What to do: Using the entries that follow, collect the lines where the word "center" appears.
======== Data ========
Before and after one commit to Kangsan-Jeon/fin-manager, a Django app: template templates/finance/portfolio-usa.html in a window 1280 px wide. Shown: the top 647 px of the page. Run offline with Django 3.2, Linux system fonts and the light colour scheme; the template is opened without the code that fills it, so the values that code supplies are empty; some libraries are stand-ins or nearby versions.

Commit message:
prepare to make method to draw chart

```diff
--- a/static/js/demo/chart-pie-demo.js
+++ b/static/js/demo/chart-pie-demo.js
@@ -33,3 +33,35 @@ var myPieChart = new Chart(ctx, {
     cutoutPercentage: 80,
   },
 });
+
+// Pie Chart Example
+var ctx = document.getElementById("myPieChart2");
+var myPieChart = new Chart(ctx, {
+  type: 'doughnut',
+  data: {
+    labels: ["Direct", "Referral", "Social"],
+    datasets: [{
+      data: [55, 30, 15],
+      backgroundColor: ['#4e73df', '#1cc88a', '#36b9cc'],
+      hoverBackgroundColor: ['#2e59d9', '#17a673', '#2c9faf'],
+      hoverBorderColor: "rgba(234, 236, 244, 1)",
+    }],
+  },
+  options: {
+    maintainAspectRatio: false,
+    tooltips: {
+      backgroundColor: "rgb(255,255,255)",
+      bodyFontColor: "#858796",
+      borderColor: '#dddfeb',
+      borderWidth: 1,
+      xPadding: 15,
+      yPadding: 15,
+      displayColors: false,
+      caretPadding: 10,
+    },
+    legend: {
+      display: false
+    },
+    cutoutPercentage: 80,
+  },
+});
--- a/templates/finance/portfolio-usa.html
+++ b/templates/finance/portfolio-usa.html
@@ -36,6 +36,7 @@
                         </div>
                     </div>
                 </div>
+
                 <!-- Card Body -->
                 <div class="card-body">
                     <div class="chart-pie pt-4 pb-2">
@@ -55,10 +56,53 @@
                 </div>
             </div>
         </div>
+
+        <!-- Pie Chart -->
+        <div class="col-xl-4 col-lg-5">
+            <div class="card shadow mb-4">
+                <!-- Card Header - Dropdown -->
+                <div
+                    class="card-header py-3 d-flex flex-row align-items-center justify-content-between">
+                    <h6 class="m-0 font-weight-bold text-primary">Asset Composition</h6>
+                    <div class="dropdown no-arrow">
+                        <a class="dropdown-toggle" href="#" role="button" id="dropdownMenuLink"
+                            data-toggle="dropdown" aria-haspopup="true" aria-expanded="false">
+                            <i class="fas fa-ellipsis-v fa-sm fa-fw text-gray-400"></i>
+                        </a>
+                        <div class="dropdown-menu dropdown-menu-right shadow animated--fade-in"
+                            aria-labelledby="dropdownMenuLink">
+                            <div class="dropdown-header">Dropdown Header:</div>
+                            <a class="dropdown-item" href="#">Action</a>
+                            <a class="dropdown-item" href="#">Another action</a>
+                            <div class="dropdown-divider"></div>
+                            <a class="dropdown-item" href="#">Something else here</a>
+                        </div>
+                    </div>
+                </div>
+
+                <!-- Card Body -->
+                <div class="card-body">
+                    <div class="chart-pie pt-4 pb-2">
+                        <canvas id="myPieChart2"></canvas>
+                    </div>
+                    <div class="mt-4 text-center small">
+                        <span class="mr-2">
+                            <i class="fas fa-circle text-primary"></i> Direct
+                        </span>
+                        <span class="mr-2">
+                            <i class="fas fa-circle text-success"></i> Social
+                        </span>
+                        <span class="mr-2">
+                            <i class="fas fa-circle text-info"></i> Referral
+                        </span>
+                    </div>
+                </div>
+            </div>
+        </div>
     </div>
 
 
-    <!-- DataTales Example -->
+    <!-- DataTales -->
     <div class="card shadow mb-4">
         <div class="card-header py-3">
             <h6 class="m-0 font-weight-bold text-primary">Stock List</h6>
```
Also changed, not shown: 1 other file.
========
Solved exercise:
+                    class="card-header py-3 d-flex flex-row align-items-center justify-content-between">
+                    <div class="mt-4 text-center small">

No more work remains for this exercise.